This perspective sheds some new light on HP’s claim that Autonomy engaged in fraudulent accounting. The concept of market exchange highlights the idea of reciprocity. Money is offered for value proffered. But from a psychodynamic perspective exchange entails dependency and it is not uncommon for providers to resent the customers on whom they depend. For example, academics have an old saying, “if it were not for the students the teaching would be great.” These feelings highlight, that while exchange entails reciprocity, it may also mimic war or conflict. Customers always want more than the provider can profitably give. This is also why the phrase, “buyer beware” (in Latin, “caveat emptor”), has such an ancient lineage.
This perspective also sheds some light on an interesting turn of phrase Meg Whitman used in describing HP’s strategy to its customers. “HP's strategy is quite simple; to provide the solutions for the new style of IT. We'd like to engage with you to provide the business outcomes you need and frankly require in the coming years." I find the use of the word “frankly” suggestive. As the term suggests, Whitman is telling her customers something they may not want to hear, an aggressive act, hence her need to be frank. And as she suggests, she can tell customers what they need, not the other way around.
The idea that one’s customers are one’s antagonists is to some degree a forbidden idea. So much business lingo is organized around the concept of serving customers and becoming their partners. Psychoanalysis suggests that while forbidden ideas may be repressed or displaced, they never disappear. This suggests that HP’s war against Autonomy- charging it with fraud, is a displacement of HP’s attack on its own customers. In effect, Autonomy is a scapegoat for the very difficult strategic challenge that HP faces. This is consistent with the idea that Autonomy was also once a stand-in, so to speak, for the new world of enterprise software, when it was first purchased. After all, looking at the purchase practically, it was Apotheker’s third choice. In both cases as stand-in and scapegoat, it was not just a company with real assets, but a symbol of HP’s prospects as well as difficulties. Indeed, it is common that people, who at one point are seen as heroes, are later seen as laughingstocks. As the song says, “the bigger they are, the harder they fall.” The deflation is the flip side of the inflation.
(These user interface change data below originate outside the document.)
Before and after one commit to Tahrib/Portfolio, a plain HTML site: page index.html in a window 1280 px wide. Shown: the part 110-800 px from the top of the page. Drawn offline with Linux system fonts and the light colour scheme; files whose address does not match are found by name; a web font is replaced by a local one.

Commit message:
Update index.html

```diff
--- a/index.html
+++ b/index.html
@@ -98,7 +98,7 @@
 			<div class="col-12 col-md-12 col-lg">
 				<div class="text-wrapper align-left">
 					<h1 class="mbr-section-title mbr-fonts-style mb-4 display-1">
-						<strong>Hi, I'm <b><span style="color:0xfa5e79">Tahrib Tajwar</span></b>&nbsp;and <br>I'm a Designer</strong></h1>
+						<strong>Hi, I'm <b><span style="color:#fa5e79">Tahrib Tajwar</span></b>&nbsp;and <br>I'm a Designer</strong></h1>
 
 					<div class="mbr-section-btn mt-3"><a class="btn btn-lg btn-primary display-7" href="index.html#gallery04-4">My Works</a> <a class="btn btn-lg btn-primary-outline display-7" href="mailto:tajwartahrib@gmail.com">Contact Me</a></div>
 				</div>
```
It may seem strange that a symbol can stimulate fundamental business decisions such as charging a company with fraud. But we have only to remember the passions that are stimulated when for example a citizen burns his country’s flag in protest. Materially, the flag is simply piece of cloth, a rag, but symbolically it represents a panoply of thoughts and feelings. The ways in which we symbolize settings, objects and people shapes the concrete ways through which we relate to them. When Autonomy became a symbol of HP’s entry into the world of software it also became a symbol for the frustrations and difficulties of entering that world.
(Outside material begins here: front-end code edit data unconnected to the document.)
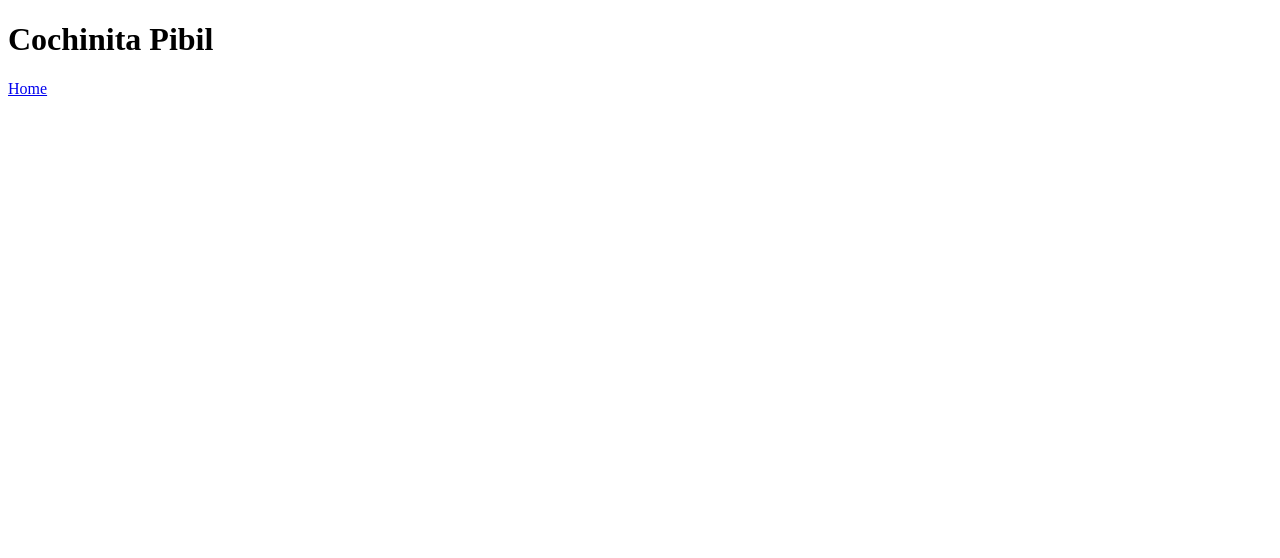
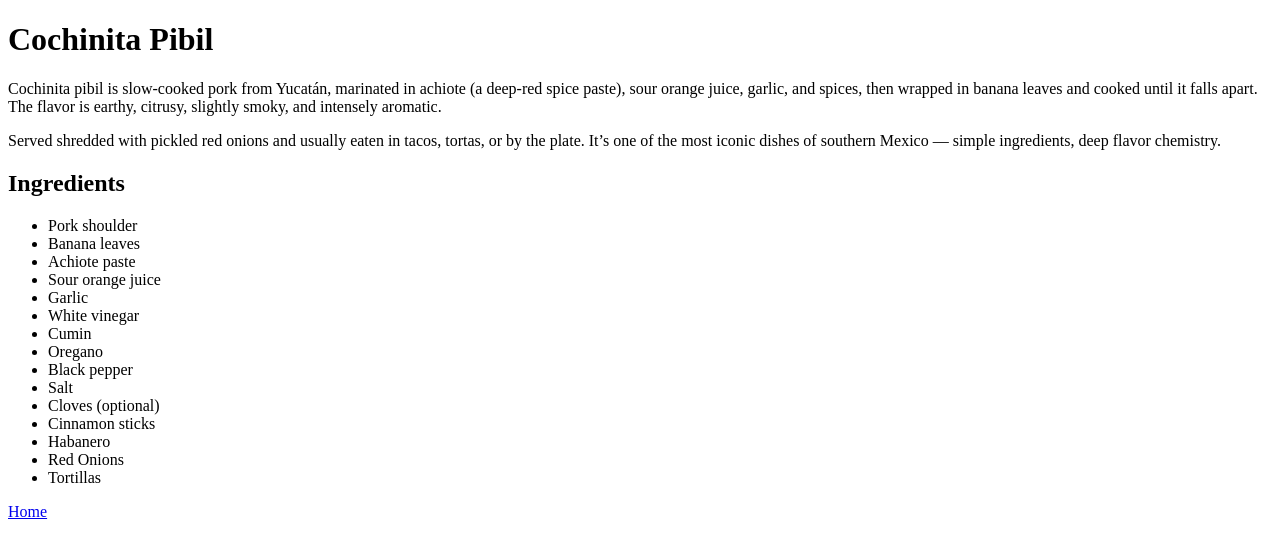
Before and after one commit to vdevxxii/odin-recipes, a plain HTML site: page recipes/cochinita-pibil.html in a window 1280 px wide. Drawn offline with Linux system fonts and the light colour scheme.

Commit message:
feat: add all recipe pages and link them from index
Added chiles-en-nogada, cochinita-pibil, and tamales pages.
Updated index navigation and added return links for easy navigation.

```diff
--- a/recipes/cochinita-pibil.html
+++ b/recipes/cochinita-pibil.html
@@ -7,6 +7,26 @@
 </head>
 <body>
     <h1>Cochinita Pibil</h1>
+    <p>Cochinita pibil is slow-cooked pork from Yucatán, marinated in achiote (a deep-red spice paste), sour orange juice, garlic, and spices, then wrapped in banana leaves and cooked until it falls apart. The flavor is earthy, citrusy, slightly smoky, and intensely aromatic.</p>
+    <p>Served shredded with pickled red onions and usually eaten in tacos, tortas, or by the plate. It’s one of the most iconic dishes of southern Mexico — simple ingredients, deep flavor chemistry.</p>
+    <h2>Ingredients</h2>
+    <ul>
+        <li>Pork shoulder</li>
+        <li>Banana leaves</li>
+        <li>Achiote paste</li>
+        <li>Sour orange juice</li>
+        <li>Garlic</li>
+        <li>White vinegar</li>
+        <li>Cumin</li>
+        <li>Oregano</li>
+        <li>Black pepper</li>
+        <li>Salt</li>
+        <li>Cloves (optional)</li>
+        <li>Cinnamon sticks</li>
+        <li>Habanero</li>
+        <li>Red Onions</li>
+        <li>Tortillas</li>
+    </ul>
     <a href="../index.html">Home</a>
 </body>
 </html>
```
Also changed, not shown: index.html (+5 -1 lines), recipes/chiles-en-nogada.html (added, +17 -0 lines), recipes/tamales.html (added, +15 -0 lines).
My prediction is that HP’s charge of fraud will not stand, but that its strategic challenges will persist.